He is quick to point out that regular hearing testing should extend into adulthood. That means as young cancer survivors transition to other pediatricians, family practitioners and/or adult primary care physicians, all need to be cognizant of the risk of progressive hearing loss in patients treated with cisplatin and radiation and plan for routine hearing exams with a licensed audiologist.
In the Late Effects Clinic at St. Louis Children’s Hospital, more than 800 children and adolescents are followed to assess for long-term side effects of cancer treatment, including cardiac issues and fertility problems, along with hearing loss. Hayashi’s goal is to have every cancer patient transition to adult follow-up care that includes long-term monitoring.
“It is our position that survivorship starts at cancer diagnosis and patients and their families need to be educated on all of these potential risk factors,” Hayashi stresses. “We need to have a culture shift to advance our education efforts so that both patients and physicians are aware and can proactively manage these late effects at early stages to hopefully protect these survivors from further deficits.”
He adds, “We now know that progressive hearing loss is a real problem. More investigations are needed, but action must now be taken to implement routine screenings and provide early interventions and better serve this growing patient population.”
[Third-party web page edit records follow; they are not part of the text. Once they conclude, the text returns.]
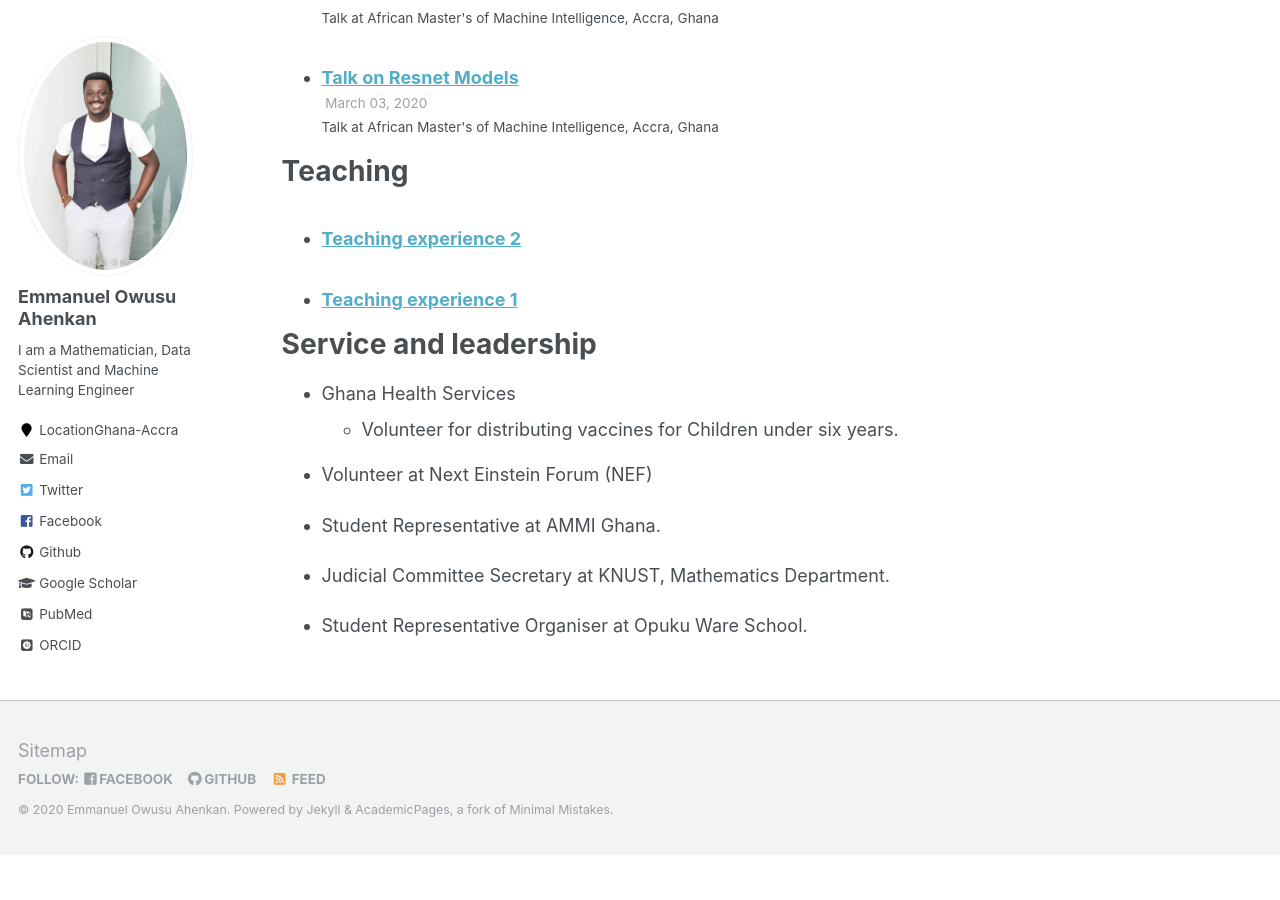
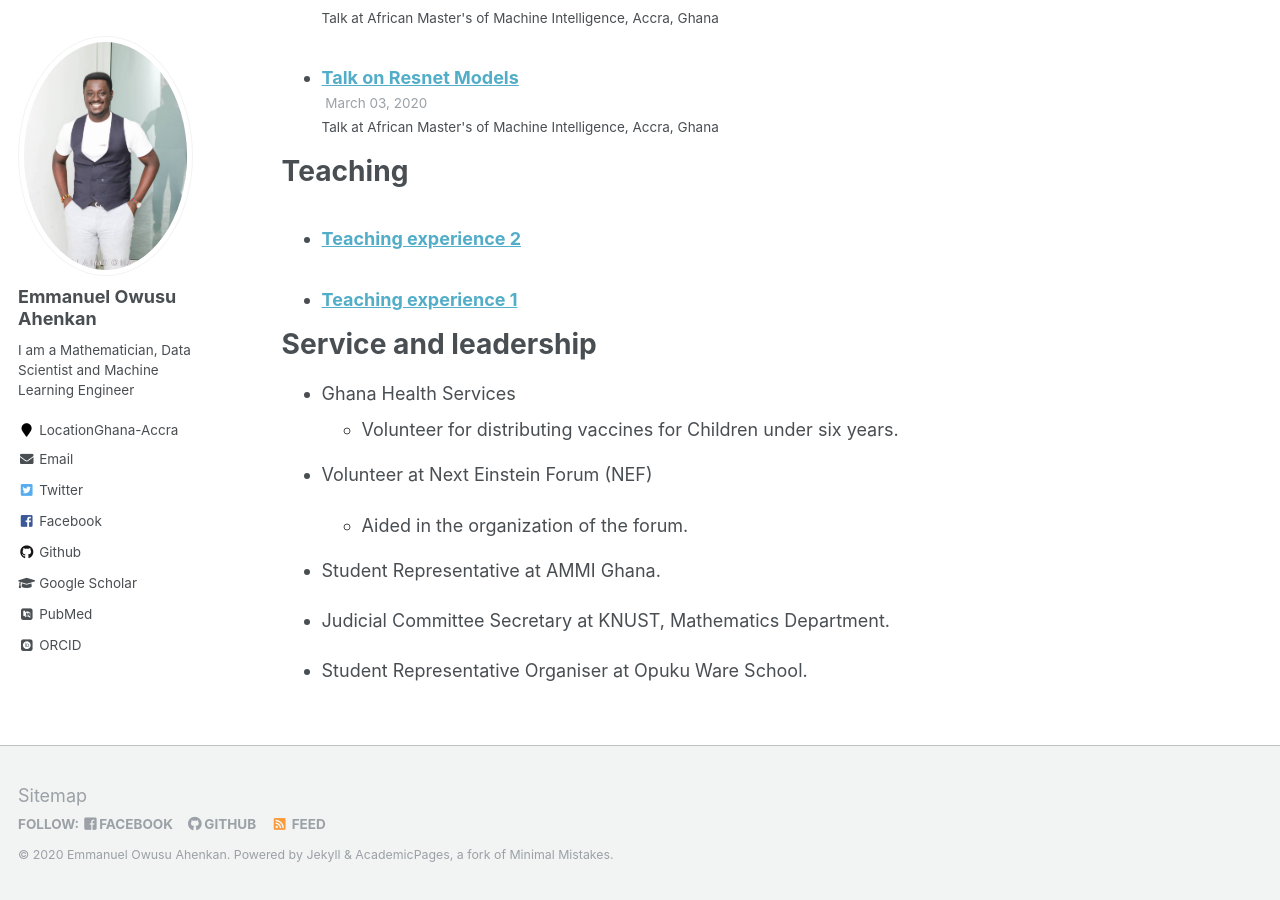
Before and after one commit to EmmanuelOwusu/EmmanuelOwusu.github.io, a Jekyll site: the page built from _pages/cv.md, in a window 1280 px wide and 900 px high, scrolled down 1633 px. Built offline with Jekyll 4.4.1, drawn with Linux system fonts in a browser that asks for light colours; some web fonts are replaced; before the commit the page ends 2488 px from its top, so only the background shows below that.

Commit message:
Updated CV 2
Updated CV 2

```diff
--- a/_pages/cv.md
+++ b/_pages/cv.md
@@ -61,6 +61,8 @@ Service and leadership
   * Volunteer for distributing vaccines for Children under six years.
 * Volunteer at Next Einstein Forum (NEF)
 
+  * Aided in the organization of the forum.
+
 * Student Representative  at AMMI Ghana.
 
 * Judicial Committee Secretary at KNUST, Mathematics Department.
```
Robertson MS, Hayashi SS, Camet ML, Trinkaus K, Henry J, Hayashi RJ. Asymmetric sensorineural hearing loss is a risk factor for late-onset hearing loss in pediatric cancer survivors following cisplatin treatment. Pediatr Blood Cancer. 2018:e27494. https://doi.org/10.1002/pbc27494.